• _Instructions for the task_: Every entry must be set down exactly in the answer; no pictures should appear.

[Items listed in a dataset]
- - - - -

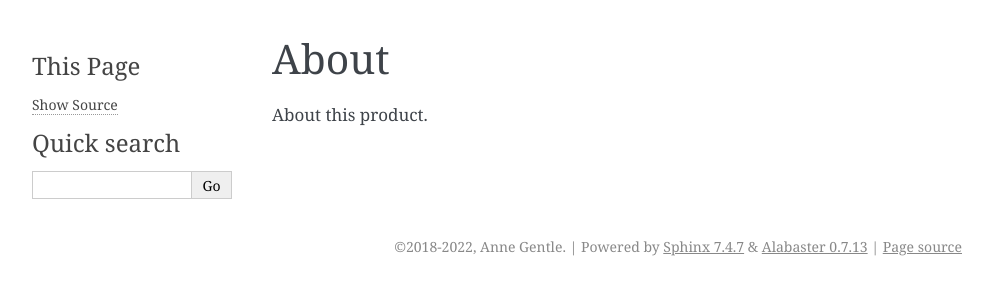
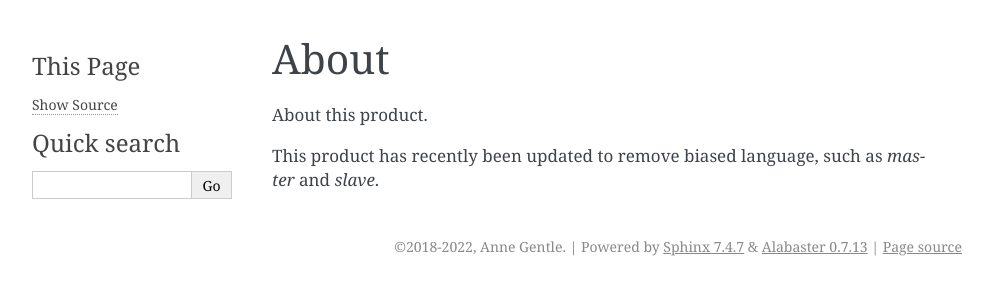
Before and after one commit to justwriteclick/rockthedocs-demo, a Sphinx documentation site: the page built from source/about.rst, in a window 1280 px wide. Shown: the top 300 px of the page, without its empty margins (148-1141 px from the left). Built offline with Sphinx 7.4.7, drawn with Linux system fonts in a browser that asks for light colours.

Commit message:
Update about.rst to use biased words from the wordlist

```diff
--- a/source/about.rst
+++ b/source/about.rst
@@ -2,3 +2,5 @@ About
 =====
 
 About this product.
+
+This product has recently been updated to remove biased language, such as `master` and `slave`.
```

- - - - -

• _Solution below_:
Before and after one commit to justwriteclick/rockthedocs-demo, a Sphinx documentation site: the page built from source/about.rst, in a window 1280 px wide. Shown: the top 300 px of the page, without its empty margins (148-1141 px from the left). Built offline with Sphinx 7.4.7, drawn with Linux system fonts in a browser that asks for light colours.

Commit message:
Update about.rst to use biased words from the wordlist

```diff
--- a/source/about.rst
+++ b/source/about.rst
@@ -2,3 +2,5 @@ About
 =====
 
 About this product.
+
+This product has recently been updated to remove biased language, such as `master` and `slave`.
```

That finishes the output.